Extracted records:
========
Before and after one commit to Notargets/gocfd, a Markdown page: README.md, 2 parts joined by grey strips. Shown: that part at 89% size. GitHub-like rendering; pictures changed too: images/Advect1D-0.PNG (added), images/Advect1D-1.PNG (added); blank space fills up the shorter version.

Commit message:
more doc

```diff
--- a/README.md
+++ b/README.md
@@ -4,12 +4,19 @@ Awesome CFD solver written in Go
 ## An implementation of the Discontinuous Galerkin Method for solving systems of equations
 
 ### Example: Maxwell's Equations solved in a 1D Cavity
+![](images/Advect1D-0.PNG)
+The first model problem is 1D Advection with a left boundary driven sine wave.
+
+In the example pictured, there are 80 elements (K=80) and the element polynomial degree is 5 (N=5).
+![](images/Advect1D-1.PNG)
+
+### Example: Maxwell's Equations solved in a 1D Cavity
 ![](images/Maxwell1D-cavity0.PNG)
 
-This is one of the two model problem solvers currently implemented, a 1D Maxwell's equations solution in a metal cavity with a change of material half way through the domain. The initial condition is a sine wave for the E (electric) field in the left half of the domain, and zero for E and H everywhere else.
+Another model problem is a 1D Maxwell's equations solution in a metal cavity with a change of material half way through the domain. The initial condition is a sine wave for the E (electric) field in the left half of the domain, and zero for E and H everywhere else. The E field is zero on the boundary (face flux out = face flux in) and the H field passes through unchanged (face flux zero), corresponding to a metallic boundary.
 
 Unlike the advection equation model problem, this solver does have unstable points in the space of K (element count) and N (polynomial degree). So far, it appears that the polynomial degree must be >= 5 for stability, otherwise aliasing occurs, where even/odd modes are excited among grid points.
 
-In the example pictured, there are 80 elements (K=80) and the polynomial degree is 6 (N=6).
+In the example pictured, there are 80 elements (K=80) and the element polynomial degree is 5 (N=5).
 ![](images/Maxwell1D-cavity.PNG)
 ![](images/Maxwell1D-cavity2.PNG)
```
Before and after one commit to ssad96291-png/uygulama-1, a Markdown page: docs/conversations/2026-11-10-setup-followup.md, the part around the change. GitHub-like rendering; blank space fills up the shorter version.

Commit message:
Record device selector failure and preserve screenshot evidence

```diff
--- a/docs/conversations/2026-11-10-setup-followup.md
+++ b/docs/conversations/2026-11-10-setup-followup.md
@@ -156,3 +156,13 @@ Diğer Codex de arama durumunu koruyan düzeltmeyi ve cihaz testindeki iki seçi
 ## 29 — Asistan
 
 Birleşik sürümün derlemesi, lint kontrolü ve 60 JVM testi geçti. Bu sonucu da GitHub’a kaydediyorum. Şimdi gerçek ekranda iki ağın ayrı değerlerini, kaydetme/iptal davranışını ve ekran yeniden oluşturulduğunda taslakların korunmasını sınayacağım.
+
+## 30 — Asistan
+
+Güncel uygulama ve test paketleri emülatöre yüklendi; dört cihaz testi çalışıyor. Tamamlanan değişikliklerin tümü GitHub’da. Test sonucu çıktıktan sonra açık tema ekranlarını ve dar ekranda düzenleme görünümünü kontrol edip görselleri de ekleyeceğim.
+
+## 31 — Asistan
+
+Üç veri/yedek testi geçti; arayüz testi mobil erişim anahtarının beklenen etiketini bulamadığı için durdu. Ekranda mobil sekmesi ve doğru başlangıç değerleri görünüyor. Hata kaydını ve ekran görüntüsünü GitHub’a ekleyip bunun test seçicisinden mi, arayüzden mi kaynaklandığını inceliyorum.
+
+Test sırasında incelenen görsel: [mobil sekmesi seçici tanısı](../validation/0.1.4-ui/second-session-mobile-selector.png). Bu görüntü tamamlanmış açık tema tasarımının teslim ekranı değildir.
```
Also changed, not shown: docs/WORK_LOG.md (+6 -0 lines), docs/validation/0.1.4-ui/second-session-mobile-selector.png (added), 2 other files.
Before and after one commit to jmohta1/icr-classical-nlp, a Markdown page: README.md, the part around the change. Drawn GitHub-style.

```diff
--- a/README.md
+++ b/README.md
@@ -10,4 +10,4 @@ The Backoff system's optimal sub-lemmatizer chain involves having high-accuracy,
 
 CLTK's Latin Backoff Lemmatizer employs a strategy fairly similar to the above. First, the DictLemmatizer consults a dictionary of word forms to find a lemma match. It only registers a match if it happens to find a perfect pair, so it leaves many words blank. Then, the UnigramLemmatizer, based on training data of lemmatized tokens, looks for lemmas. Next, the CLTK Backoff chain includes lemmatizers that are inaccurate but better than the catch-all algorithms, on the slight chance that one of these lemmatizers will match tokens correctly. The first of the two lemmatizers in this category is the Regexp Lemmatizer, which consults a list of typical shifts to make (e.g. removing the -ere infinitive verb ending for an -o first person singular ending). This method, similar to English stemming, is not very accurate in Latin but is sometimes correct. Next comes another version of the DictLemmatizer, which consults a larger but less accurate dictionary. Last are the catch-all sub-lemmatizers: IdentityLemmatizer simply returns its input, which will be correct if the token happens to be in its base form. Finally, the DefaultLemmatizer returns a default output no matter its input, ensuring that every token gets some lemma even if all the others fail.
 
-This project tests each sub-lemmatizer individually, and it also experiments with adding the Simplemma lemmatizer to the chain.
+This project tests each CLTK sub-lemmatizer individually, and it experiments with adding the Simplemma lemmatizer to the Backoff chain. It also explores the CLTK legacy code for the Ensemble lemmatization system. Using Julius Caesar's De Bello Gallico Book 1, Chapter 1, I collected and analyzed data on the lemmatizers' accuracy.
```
========
Problem -
Your answer should consist of every entry, repeated exactly.

Task solution -
Before and after one commit to Notargets/gocfd, a Markdown page: README.md, 2 parts joined by grey strips. Shown: that part at 89% size. GitHub-like rendering; pictures changed too: images/Advect1D-0.PNG (added), images/Advect1D-1.PNG (added); blank space fills up the shorter version.

Commit message:
more doc

```diff
--- a/README.md
+++ b/README.md
@@ -4,12 +4,19 @@ Awesome CFD solver written in Go
 ## An implementation of the Discontinuous Galerkin Method for solving systems of equations
 
 ### Example: Maxwell's Equations solved in a 1D Cavity
+![](images/Advect1D-0.PNG)
+The first model problem is 1D Advection with a left boundary driven sine wave.
+
+In the example pictured, there are 80 elements (K=80) and the element polynomial degree is 5 (N=5).
+![](images/Advect1D-1.PNG)
+
+### Example: Maxwell's Equations solved in a 1D Cavity
 ![](images/Maxwell1D-cavity0.PNG)
 
-This is one of the two model problem solvers currently implemented, a 1D Maxwell's equations solution in a metal cavity with a change of material half way through the domain. The initial condition is a sine wave for the E (electric) field in the left half of the domain, and zero for E and H everywhere else.
+Another model problem is a 1D Maxwell's equations solution in a metal cavity with a change of material half way through the domain. The initial condition is a sine wave for the E (electric) field in the left half of the domain, and zero for E and H everywhere else. The E field is zero on the boundary (face flux out = face flux in) and the H field passes through unchanged (face flux zero), corresponding to a metallic boundary.
 
 Unlike the advection equation model problem, this solver does have unstable points in the space of K (element count) and N (polynomial degree). So far, it appears that the polynomial degree must be >= 5 for stability, otherwise aliasing occurs, where even/odd modes are excited among grid points.
 
-In the example pictured, there are 80 elements (K=80) and the polynomial degree is 6 (N=6).
+In the example pictured, there are 80 elements (K=80) and the element polynomial degree is 5 (N=5).
 ![](images/Maxwell1D-cavity.PNG)
 ![](images/Maxwell1D-cavity2.PNG)
```
Before and after one commit to ssad96291-png/uygulama-1, a Markdown page: docs/conversations/2026-11-10-setup-followup.md, the part around the change. GitHub-like rendering; blank space fills up the shorter version.

Commit message:
Record device selector failure and preserve screenshot evidence

```diff
--- a/docs/conversations/2026-11-10-setup-followup.md
+++ b/docs/conversations/2026-11-10-setup-followup.md
@@ -156,3 +156,13 @@ Diğer Codex de arama durumunu koruyan düzeltmeyi ve cihaz testindeki iki seçi
 ## 29 — Asistan
 
 Birleşik sürümün derlemesi, lint kontrolü ve 60 JVM testi geçti. Bu sonucu da GitHub’a kaydediyorum. Şimdi gerçek ekranda iki ağın ayrı değerlerini, kaydetme/iptal davranışını ve ekran yeniden oluşturulduğunda taslakların korunmasını sınayacağım.
+
+## 30 — Asistan
+
+Güncel uygulama ve test paketleri emülatöre yüklendi; dört cihaz testi çalışıyor. Tamamlanan değişikliklerin tümü GitHub’da. Test sonucu çıktıktan sonra açık tema ekranlarını ve dar ekranda düzenleme görünümünü kontrol edip görselleri de ekleyeceğim.
+
+## 31 — Asistan
+
+Üç veri/yedek testi geçti; arayüz testi mobil erişim anahtarının beklenen etiketini bulamadığı için durdu. Ekranda mobil sekmesi ve doğru başlangıç değerleri görünüyor. Hata kaydını ve ekran görüntüsünü GitHub’a ekleyip bunun test seçicisinden mi, arayüzden mi kaynaklandığını inceliyorum.
+
+Test sırasında incelenen görsel: [mobil sekmesi seçici tanısı](../validation/0.1.4-ui/second-session-mobile-selector.png). Bu görüntü tamamlanmış açık tema tasarımının teslim ekranı değildir.
```
Also changed, not shown: docs/WORK_LOG.md (+6 -0 lines), docs/validation/0.1.4-ui/second-session-mobile-selector.png (added), 2 other files.
Before and after one commit to jmohta1/icr-classical-nlp, a Markdown page: README.md, the part around the change. Drawn GitHub-style.

```diff
--- a/README.md
+++ b/README.md
@@ -10,4 +10,4 @@ The Backoff system's optimal sub-lemmatizer chain involves having high-accuracy,
 
 CLTK's Latin Backoff Lemmatizer employs a strategy fairly similar to the above. First, the DictLemmatizer consults a dictionary of word forms to find a lemma match. It only registers a match if it happens to find a perfect pair, so it leaves many words blank. Then, the UnigramLemmatizer, based on training data of lemmatized tokens, looks for lemmas. Next, the CLTK Backoff chain includes lemmatizers that are inaccurate but better than the catch-all algorithms, on the slight chance that one of these lemmatizers will match tokens correctly. The first of the two lemmatizers in this category is the Regexp Lemmatizer, which consults a list of typical shifts to make (e.g. removing the -ere infinitive verb ending for an -o first person singular ending). This method, similar to English stemming, is not very accurate in Latin but is sometimes correct. Next comes another version of the DictLemmatizer, which consults a larger but less accurate dictionary. Last are the catch-all sub-lemmatizers: IdentityLemmatizer simply returns its input, which will be correct if the token happens to be in its base form. Finally, the DefaultLemmatizer returns a default output no matter its input, ensuring that every token gets some lemma even if all the others fail.
 
-This project tests each sub-lemmatizer individually, and it also experiments with adding the Simplemma lemmatizer to the chain.
+This project tests each CLTK sub-lemmatizer individually, and it experiments with adding the Simplemma lemmatizer to the Backoff chain. It also explores the CLTK legacy code for the Ensemble lemmatization system. Using Julius Caesar's De Bello Gallico Book 1, Chapter 1, I collected and analyzed data on the lemmatizers' accuracy.
```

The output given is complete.